◆ What the task requires
When you reach the line with "to the cults" in the data below, begin printing lines exactly, and stop once the line with "Those spirits rewarded" has been printed.

◆ Provided data
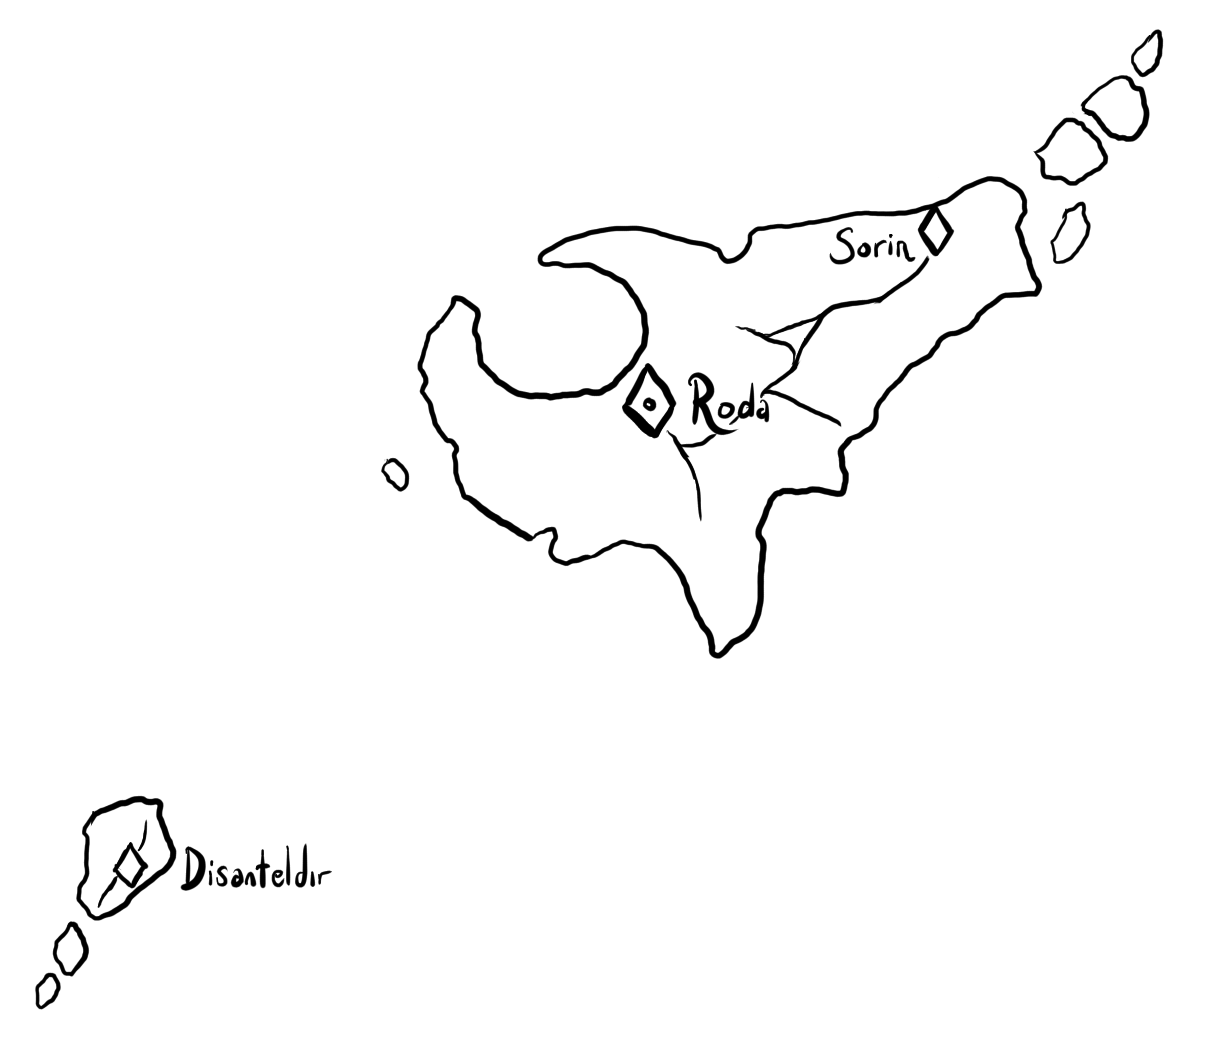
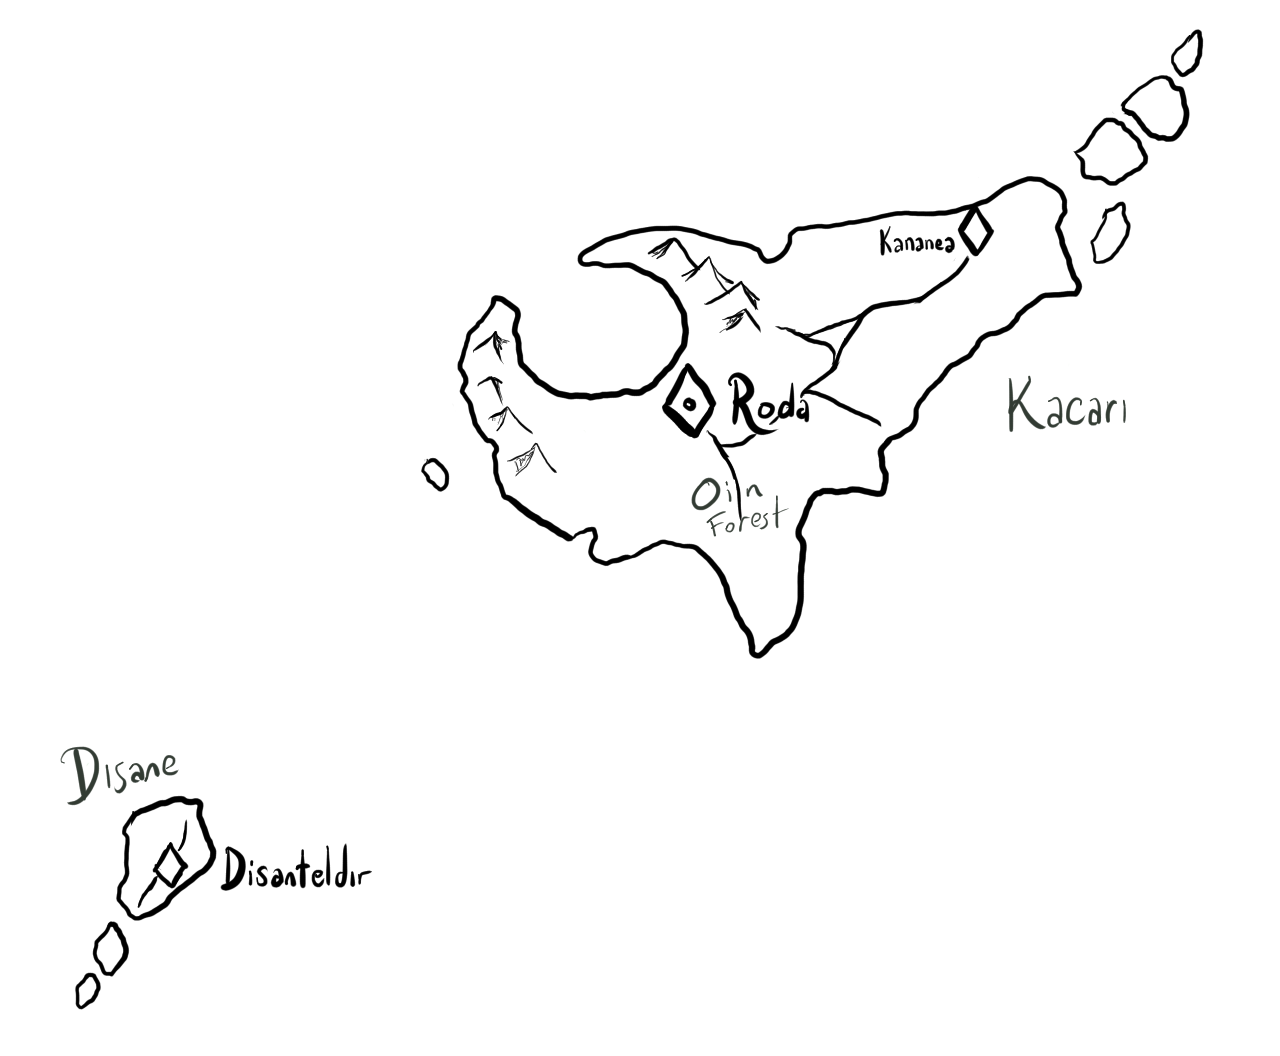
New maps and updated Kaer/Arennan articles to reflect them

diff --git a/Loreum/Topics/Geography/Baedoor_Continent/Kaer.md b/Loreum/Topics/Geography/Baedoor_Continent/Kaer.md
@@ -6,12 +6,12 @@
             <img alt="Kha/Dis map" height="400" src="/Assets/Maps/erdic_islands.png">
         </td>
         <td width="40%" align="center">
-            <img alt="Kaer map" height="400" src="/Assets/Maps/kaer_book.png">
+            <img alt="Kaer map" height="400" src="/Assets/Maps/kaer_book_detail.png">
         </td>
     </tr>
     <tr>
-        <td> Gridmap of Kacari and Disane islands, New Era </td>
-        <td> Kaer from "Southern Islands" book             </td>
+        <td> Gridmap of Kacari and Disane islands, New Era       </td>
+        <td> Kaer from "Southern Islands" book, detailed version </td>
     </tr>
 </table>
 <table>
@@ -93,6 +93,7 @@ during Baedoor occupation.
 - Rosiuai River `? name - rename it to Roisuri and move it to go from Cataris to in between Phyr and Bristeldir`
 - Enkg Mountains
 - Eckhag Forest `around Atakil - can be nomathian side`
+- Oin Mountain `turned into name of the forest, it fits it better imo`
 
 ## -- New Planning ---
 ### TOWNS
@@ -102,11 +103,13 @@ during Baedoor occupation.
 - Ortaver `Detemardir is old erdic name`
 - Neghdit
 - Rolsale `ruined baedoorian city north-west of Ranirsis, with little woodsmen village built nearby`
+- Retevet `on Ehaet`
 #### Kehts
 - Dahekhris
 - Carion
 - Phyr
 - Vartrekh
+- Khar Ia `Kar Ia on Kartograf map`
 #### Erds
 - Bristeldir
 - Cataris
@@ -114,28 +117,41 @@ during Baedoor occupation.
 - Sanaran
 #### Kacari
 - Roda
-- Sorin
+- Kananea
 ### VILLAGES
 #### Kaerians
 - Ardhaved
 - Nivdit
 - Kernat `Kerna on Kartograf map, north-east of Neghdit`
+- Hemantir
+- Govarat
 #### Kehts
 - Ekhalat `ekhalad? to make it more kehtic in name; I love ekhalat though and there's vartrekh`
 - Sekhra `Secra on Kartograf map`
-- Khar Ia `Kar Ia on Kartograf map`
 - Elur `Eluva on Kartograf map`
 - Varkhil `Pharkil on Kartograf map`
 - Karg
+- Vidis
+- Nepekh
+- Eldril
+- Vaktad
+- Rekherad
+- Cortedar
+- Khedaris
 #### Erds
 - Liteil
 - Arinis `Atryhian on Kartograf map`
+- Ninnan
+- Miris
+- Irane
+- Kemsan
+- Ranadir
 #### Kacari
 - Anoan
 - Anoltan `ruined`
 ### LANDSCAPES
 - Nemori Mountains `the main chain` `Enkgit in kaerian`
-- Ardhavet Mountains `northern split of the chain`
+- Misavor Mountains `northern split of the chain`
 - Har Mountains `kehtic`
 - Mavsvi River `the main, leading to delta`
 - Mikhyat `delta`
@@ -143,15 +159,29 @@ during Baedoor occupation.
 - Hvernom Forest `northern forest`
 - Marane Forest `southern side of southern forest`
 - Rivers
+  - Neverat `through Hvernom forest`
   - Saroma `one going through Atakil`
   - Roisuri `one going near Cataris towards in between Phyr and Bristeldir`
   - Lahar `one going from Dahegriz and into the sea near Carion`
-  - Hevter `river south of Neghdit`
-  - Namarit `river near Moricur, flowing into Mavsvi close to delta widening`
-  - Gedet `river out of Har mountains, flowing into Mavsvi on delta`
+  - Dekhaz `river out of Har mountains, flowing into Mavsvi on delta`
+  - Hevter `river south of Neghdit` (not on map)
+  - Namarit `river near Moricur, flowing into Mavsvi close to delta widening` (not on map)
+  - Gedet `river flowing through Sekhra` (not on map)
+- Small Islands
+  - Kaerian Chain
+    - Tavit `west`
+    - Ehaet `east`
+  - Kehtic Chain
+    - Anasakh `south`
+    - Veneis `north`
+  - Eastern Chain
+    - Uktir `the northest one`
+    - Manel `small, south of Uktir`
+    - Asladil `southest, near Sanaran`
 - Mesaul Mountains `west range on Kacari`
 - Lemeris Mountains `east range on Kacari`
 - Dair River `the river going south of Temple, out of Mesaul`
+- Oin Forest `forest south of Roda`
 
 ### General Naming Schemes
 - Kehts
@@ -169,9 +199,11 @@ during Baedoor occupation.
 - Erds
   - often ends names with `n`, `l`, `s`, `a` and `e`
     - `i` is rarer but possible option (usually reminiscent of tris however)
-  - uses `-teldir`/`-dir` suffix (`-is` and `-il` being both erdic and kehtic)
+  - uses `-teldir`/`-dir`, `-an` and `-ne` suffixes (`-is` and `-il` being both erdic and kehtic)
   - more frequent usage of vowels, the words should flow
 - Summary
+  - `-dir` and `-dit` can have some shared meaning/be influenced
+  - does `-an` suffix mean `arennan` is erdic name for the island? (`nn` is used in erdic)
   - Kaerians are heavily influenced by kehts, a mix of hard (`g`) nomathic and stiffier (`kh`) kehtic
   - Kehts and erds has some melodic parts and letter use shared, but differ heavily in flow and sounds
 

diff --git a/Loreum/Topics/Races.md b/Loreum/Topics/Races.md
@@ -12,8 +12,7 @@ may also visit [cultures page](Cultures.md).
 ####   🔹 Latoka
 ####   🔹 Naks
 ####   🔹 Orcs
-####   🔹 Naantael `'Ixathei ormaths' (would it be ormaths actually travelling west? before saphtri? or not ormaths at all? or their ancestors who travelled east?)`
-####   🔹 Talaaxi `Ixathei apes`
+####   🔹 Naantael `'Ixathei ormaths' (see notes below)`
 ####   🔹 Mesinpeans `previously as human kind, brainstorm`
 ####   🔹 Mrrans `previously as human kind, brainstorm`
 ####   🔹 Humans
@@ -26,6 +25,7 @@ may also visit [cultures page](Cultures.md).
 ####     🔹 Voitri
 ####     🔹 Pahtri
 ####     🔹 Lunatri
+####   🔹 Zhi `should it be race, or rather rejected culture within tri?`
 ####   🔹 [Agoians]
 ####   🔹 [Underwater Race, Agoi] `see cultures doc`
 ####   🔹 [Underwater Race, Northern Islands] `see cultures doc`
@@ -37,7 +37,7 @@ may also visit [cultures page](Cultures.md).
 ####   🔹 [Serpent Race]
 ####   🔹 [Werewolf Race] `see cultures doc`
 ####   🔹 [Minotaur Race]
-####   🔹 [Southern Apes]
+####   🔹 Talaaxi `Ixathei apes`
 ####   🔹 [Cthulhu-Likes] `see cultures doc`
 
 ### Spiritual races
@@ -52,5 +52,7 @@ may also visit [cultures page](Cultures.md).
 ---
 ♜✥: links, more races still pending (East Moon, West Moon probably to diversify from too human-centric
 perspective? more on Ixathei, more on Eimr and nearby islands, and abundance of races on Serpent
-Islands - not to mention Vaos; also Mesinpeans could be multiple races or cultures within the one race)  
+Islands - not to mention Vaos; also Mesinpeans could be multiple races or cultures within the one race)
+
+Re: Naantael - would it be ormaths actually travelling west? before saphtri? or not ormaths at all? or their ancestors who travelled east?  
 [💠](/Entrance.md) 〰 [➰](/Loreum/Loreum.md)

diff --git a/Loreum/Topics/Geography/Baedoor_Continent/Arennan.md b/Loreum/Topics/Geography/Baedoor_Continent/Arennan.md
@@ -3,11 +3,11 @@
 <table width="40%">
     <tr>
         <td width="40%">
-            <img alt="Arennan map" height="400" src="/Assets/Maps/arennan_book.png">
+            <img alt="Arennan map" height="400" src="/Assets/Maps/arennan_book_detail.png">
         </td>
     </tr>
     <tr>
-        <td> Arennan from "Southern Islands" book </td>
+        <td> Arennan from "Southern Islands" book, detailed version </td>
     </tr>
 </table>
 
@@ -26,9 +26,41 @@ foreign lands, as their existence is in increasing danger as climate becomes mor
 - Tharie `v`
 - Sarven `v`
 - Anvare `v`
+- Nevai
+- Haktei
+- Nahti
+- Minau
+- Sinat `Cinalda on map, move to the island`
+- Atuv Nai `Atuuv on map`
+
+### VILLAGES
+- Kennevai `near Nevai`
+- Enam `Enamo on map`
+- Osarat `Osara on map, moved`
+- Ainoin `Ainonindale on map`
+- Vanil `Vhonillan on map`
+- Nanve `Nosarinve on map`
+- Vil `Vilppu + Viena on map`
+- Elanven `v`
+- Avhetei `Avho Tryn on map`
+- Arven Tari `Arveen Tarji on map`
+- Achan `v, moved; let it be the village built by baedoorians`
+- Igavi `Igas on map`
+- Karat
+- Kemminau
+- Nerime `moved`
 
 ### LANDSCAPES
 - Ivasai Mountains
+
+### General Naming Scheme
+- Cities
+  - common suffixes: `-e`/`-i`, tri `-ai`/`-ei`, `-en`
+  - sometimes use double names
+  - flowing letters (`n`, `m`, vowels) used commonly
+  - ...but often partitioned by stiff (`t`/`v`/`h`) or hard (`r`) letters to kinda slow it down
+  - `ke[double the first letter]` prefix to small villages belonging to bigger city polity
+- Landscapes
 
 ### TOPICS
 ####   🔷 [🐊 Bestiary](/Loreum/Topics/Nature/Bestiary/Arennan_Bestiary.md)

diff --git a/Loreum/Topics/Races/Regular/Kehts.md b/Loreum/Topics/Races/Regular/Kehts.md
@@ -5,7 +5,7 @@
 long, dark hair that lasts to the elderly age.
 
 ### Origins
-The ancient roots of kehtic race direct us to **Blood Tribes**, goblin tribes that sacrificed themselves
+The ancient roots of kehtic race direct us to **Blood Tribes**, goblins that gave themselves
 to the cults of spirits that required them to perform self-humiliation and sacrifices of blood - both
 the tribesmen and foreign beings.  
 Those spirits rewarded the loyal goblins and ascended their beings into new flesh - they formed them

---

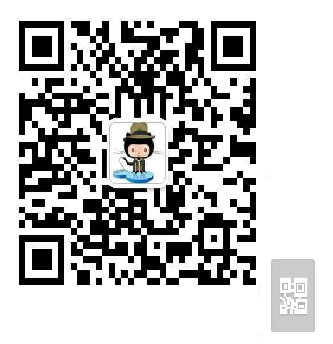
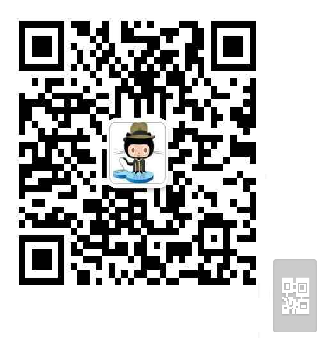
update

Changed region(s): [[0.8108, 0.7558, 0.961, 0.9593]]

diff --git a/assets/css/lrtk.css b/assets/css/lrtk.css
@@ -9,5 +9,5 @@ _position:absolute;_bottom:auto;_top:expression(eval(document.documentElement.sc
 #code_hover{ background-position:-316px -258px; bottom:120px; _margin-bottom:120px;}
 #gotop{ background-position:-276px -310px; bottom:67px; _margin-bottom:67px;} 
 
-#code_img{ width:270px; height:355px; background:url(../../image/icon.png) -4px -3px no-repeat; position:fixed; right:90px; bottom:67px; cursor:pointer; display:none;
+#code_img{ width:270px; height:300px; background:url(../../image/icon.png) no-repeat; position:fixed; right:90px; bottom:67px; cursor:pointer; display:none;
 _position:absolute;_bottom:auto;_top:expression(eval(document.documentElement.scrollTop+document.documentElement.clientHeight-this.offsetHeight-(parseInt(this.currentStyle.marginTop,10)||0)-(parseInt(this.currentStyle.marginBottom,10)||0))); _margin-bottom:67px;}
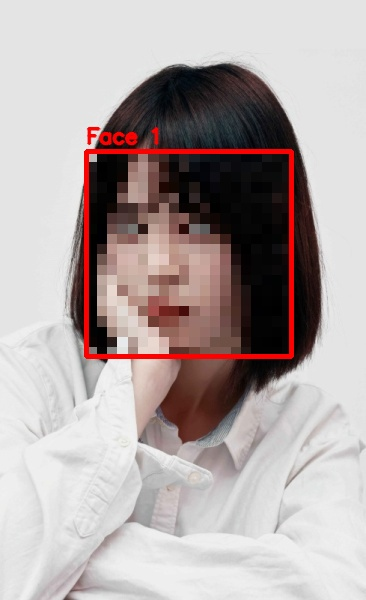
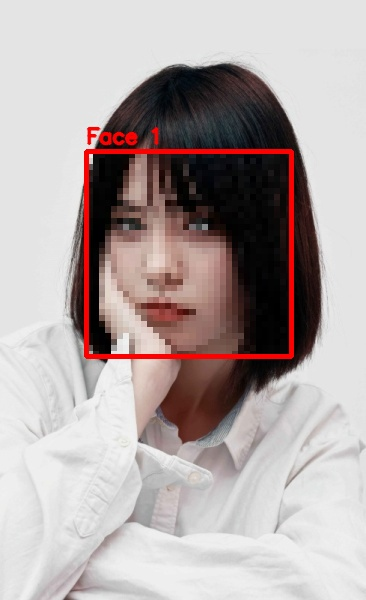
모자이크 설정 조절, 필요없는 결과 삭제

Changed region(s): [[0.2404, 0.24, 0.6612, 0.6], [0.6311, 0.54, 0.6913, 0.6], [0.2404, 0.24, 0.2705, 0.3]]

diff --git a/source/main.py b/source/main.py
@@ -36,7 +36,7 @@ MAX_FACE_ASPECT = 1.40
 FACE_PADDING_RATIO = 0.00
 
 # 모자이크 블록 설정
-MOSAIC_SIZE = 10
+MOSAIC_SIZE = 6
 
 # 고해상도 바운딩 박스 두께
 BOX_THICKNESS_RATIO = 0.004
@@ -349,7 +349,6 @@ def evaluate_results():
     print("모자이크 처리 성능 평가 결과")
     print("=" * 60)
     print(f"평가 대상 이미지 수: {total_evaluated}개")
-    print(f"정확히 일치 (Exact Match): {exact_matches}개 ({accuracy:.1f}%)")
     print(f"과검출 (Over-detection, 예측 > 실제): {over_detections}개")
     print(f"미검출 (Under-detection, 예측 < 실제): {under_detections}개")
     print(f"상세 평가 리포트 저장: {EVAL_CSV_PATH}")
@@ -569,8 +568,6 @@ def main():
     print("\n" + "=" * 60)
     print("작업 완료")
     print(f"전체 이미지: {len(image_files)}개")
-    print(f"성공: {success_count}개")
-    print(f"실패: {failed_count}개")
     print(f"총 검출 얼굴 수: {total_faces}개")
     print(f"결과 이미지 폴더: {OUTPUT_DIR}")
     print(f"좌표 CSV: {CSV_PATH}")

◆ Response area
 to the cults of spirits that required them to perform self-humiliation and sacrifices of blood - both
 the tribesmen and foreign beings.  
 Those spirits rewarded the loyal goblins and ascended their beings into new flesh - they formed them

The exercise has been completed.